There hasn't been a mechanical wristwatch made in England since Smith’s closed its factory half a century ago (geographical pedants know that the Isle of Man is not in England) so when Charles Frodsham introduced its new Double Impulse Chronometer watch in 2018, it marked the return of watchmaking to the country which played the most important part in its development.
I have known the guys behind Frodsham for over a quarter-century, but that is a mere blink of an eye compared to the 184 years since Charles Frodsham founded the firm and 175 years since they became England’s premier maker of chronometers after purchasing the firm of John Roger Arnold. The Victorian era was one of consolidation among the great English watch and clock makers and by the end of the 19th century, there were just two great firms trading in London – Dent and Frodsham. Dent built the clock in the tower of Pugin’s new Houses of Parliament, while Frodsham built chronometers for the Royal Navy and regulators for astronomical observatories around the world.
Through two world wars (including being bombed out of their premises in 1941) and the austerity following them, the firm continued production, but in the mid 1990s it was purchased by Philip Whyte, one of London’s leading dealers in marine chronometers and precision timekeeping.
He brought in as a partner Richard Stenning, who had previously worked for seven years in the watch and clock department at Sotheby’s. Prior to this he had studied horology at Hackney, under Peter Roberts. By then, the Frodsham business specialised in buying and selling timepieces from their premises in St James and servicing & repairing them from their workshop in Heathfield, Sussex.
The firm came swiftly to the conclusion that they needed to get back into manufacturing, but whether to make chronometer desk clocks or a watch?
Although Frodsham’s history had been based on chronometer clocks and precision regulators, by the end of the 19th century it had been regularly winning awards for its watches, one of its tourbillons achieving the highest marks ever attained by an English watch at Kew observatory, in 1906. So, it was an easy decision to go ahead with a watch.
Breguet filed a patent for one in 2003, while Christophe Claret unveiled his Maestoso watch in 2014, but the first company to actually introduce a detent wristwatch was Urban Jurgensen in 2011. I was present at the launch of the watch and listened as Jean-Francois Mojon & Kari Voutilainen explained the procedures and modifications needed to make this delicate mechanism work in such a hostile environment. They told how the project had begun when the firm was under the ownership of Peter Baumberger and that the initial research had been done by the firm’s technical director, Derek Pratt. Neither of whom, unfortunately, lived to see the launch of the Urban Jurgensen detent watch.
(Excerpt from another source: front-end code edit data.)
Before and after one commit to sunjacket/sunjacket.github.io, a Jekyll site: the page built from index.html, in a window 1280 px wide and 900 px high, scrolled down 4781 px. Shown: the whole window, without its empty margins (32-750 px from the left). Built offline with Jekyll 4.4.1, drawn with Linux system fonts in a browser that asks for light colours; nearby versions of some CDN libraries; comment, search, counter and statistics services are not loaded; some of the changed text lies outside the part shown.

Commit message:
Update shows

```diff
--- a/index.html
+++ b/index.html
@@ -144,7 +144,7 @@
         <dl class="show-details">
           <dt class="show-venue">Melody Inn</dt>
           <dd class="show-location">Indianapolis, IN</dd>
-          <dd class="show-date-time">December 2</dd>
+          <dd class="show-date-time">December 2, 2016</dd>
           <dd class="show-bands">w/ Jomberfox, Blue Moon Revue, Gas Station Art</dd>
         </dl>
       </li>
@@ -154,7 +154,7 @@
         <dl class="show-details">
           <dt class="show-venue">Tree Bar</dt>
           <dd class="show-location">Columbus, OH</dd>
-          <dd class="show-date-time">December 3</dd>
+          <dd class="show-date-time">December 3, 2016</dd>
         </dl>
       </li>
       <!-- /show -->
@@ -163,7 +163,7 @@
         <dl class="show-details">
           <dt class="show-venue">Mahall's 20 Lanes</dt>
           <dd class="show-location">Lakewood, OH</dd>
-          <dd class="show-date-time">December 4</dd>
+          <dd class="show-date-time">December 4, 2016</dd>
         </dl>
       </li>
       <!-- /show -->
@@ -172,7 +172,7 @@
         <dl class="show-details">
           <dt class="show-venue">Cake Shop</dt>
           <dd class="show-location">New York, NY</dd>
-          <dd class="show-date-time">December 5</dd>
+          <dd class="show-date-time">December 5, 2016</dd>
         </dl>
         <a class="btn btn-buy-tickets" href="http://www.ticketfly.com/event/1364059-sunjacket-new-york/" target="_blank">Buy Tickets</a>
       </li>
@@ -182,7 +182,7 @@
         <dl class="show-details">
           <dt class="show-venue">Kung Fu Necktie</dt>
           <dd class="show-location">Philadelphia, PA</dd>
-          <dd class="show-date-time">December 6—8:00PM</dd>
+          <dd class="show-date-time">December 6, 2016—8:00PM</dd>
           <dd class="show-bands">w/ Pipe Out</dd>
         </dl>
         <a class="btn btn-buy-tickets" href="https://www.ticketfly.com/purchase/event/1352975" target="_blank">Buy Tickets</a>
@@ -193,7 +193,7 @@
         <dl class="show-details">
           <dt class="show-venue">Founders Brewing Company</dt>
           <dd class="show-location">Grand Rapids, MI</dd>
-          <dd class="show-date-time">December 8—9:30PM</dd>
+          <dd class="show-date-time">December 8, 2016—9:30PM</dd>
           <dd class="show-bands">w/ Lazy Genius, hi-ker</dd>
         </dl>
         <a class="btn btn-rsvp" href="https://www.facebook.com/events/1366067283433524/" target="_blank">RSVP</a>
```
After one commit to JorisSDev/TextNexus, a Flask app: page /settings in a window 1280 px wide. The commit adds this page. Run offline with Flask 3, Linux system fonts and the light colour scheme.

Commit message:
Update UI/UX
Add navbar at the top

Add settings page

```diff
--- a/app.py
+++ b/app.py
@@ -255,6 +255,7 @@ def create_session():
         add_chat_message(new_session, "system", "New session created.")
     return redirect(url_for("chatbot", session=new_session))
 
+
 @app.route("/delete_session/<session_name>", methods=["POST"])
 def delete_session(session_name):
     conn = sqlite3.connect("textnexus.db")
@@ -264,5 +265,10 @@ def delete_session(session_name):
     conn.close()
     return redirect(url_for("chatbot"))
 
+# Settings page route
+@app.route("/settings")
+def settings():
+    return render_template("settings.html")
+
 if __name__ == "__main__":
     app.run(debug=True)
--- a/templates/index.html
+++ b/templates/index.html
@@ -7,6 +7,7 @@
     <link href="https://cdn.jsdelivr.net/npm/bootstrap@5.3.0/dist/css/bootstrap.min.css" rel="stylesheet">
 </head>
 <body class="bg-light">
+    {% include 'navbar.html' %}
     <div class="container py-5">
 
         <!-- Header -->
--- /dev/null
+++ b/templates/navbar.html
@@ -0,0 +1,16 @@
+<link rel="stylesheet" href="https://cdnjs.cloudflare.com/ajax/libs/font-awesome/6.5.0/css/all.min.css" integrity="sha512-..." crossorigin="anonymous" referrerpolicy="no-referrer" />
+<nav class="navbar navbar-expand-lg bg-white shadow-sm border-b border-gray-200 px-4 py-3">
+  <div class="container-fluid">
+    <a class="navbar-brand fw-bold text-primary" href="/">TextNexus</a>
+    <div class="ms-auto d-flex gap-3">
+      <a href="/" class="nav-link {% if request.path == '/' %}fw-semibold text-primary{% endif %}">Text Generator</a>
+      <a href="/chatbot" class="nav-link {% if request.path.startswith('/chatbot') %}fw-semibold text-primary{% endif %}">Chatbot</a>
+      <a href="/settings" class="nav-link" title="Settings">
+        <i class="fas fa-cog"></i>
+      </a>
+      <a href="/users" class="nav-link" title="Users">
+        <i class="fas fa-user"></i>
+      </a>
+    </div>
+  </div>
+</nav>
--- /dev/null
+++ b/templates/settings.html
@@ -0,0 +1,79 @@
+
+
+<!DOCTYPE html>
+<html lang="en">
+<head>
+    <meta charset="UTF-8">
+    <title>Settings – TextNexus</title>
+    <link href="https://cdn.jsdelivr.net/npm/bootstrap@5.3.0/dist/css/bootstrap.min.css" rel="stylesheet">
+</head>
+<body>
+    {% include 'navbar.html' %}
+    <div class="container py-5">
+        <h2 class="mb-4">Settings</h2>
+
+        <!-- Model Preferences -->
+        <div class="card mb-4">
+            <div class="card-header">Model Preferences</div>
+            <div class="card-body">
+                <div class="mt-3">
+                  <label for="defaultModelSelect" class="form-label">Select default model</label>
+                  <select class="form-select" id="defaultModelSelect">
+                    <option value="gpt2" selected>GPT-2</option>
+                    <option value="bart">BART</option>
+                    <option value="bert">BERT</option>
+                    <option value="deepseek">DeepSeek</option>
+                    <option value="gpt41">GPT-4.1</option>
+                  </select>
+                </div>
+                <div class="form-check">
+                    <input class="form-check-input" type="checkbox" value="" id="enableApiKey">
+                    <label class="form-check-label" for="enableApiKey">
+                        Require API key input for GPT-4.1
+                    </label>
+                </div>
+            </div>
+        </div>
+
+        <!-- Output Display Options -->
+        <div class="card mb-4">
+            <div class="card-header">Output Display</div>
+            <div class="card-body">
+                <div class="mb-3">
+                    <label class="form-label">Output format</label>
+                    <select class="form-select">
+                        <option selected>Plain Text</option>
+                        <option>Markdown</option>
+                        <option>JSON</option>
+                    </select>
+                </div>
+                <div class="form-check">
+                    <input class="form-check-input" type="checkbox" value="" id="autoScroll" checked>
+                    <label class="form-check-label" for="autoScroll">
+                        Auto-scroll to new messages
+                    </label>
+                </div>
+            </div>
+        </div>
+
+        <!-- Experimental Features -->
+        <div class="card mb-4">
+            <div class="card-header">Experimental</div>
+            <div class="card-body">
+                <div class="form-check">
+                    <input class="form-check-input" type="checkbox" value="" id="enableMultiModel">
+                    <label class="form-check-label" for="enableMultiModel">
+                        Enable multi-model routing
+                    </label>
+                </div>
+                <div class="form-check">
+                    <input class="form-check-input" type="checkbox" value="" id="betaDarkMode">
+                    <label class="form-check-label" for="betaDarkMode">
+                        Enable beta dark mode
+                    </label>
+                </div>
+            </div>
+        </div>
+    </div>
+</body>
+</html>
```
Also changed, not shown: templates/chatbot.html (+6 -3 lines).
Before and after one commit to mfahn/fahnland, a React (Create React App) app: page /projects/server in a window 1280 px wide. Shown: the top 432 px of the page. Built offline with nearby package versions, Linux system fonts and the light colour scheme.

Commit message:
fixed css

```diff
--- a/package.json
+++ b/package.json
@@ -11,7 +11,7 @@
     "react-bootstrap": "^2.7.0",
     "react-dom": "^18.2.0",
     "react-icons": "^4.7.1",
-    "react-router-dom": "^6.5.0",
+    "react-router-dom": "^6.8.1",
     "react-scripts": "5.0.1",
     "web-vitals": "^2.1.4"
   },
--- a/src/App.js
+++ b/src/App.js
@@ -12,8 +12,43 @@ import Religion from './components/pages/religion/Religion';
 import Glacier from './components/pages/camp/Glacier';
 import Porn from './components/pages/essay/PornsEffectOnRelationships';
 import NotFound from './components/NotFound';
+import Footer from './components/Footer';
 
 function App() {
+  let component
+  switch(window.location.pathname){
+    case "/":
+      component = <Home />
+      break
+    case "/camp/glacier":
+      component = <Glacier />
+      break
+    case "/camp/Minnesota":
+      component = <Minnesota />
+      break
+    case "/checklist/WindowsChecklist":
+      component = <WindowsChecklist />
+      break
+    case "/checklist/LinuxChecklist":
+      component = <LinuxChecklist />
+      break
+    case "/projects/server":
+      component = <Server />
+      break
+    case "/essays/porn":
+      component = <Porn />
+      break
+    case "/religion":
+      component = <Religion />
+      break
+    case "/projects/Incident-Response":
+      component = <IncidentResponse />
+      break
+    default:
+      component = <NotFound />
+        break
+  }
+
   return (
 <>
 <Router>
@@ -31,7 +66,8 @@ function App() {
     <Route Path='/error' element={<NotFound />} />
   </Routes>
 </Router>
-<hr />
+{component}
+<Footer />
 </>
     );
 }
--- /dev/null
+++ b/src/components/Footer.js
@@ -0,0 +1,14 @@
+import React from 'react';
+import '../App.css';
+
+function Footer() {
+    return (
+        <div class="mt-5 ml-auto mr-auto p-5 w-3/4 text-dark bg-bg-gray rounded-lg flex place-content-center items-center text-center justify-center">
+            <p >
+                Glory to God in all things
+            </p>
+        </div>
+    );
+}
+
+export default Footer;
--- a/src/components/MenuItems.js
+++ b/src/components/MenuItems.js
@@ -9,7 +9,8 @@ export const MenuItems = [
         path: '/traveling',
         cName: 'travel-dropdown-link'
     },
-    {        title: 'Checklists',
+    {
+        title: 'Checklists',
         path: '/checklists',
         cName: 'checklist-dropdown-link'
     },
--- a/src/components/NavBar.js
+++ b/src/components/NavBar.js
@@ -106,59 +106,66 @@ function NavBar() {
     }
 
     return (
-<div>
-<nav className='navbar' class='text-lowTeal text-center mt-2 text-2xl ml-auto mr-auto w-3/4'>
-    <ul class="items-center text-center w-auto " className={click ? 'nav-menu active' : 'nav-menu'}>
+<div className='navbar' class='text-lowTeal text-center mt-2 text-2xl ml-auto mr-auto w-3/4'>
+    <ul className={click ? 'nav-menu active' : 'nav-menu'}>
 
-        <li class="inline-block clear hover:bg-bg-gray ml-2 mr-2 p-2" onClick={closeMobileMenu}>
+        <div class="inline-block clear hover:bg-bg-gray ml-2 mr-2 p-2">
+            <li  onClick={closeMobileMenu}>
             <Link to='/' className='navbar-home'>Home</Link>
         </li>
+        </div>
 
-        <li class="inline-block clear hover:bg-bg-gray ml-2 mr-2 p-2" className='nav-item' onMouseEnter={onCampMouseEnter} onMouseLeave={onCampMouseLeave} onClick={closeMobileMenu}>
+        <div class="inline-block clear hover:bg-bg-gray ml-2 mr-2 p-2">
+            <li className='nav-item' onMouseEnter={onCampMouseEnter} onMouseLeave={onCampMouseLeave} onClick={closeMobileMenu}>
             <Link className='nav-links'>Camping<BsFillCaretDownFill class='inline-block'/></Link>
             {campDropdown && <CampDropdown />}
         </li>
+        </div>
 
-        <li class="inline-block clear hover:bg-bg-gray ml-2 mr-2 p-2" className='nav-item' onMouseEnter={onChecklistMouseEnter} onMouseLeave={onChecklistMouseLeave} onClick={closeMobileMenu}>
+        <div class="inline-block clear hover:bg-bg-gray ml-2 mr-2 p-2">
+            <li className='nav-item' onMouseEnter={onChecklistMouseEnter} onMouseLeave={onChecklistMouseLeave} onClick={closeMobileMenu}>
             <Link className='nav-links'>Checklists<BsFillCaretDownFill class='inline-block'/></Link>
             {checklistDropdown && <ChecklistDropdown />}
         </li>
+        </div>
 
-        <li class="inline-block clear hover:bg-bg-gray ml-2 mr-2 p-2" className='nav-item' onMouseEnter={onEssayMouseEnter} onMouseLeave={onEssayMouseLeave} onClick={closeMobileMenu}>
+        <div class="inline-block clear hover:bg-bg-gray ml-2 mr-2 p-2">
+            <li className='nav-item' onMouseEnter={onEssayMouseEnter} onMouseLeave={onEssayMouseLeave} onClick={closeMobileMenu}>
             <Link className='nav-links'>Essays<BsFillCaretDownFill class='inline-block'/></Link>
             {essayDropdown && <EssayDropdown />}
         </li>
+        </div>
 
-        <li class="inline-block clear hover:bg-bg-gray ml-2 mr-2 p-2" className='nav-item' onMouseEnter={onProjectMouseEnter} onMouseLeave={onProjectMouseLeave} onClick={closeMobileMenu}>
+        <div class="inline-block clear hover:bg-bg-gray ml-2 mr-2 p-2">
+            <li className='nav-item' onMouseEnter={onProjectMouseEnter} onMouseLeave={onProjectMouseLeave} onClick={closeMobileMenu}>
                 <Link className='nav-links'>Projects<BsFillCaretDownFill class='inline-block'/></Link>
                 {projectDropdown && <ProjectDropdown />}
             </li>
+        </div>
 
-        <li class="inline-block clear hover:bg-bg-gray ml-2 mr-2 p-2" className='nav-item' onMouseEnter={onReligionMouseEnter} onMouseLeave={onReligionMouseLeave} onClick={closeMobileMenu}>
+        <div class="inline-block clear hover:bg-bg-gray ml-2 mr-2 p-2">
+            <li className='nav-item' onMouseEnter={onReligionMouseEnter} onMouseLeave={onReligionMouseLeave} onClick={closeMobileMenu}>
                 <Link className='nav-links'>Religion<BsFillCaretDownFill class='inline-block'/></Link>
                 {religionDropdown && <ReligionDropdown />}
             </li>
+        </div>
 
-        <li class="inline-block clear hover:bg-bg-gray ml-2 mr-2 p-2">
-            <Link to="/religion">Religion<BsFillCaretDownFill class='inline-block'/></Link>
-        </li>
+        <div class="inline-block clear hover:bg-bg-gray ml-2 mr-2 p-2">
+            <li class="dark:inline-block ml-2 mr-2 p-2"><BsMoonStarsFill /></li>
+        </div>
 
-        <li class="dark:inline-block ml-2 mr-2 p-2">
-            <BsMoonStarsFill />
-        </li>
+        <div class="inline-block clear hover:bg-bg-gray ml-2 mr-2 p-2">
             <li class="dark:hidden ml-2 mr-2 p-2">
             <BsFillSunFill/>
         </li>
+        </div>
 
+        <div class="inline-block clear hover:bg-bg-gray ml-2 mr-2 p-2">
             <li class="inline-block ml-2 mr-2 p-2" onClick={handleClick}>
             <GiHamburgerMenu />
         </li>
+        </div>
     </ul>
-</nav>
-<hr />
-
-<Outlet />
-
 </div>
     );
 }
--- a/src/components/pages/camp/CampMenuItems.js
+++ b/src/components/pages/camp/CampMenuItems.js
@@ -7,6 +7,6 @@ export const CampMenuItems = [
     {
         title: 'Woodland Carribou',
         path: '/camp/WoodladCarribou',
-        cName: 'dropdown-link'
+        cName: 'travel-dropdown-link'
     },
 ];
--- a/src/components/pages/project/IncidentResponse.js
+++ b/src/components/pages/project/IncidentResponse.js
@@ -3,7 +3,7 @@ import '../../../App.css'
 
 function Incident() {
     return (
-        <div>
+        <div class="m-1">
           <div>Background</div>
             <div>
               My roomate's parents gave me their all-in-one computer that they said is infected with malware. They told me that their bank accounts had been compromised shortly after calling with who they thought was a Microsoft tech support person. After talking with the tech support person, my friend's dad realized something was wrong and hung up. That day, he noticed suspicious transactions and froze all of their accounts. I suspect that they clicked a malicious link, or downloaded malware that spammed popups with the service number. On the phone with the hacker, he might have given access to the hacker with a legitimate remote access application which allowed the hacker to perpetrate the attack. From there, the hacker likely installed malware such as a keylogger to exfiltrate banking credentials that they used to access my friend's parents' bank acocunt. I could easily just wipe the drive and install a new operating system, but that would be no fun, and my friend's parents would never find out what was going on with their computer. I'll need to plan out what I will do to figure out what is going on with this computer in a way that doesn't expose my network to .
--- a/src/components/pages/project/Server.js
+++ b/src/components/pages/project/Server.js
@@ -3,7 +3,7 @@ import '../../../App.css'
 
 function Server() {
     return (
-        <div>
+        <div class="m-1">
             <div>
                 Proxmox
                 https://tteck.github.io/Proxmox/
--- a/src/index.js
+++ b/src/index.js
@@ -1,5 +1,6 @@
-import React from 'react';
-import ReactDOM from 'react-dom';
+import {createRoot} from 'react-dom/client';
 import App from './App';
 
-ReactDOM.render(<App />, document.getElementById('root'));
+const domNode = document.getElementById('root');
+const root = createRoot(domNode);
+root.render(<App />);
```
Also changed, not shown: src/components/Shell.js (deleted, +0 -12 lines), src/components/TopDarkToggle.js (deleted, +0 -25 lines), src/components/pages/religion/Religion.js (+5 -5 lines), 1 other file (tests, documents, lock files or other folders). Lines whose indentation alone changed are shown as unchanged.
One of the three prototypes was left exactly as it was when produced, for comparison with the other two which underwent a huge number of iterations. Initially, the escapement geometries were made to George Daniels’ original designs for a pocket watch, but subtle changes were incorporated into the wristwatch version, for example a change in the roller diameter and the position of the secondary locking jewels. They experimented with different materials for the escape wheels; many were tried and rejected before they finally decided on titanium. The dynamic workings of the escapement are very different to any theoretical modelling. The variables measured included wear, lubricity, how quickly the escape wheel released, how quickly it accelerated, and its terminal velocity at the point of impulse.
One of the most beautiful aspects of the movement is the asymmetric three-armed balance bridge, which combines exceptional stability with an almost unhindered view of the balance assembly. It was not always this way. Over the development period, the bridge was tried with two arms and also as a simple balance cock. It takes an astonishing 11 hours of hand polishing to achieve the desired finish.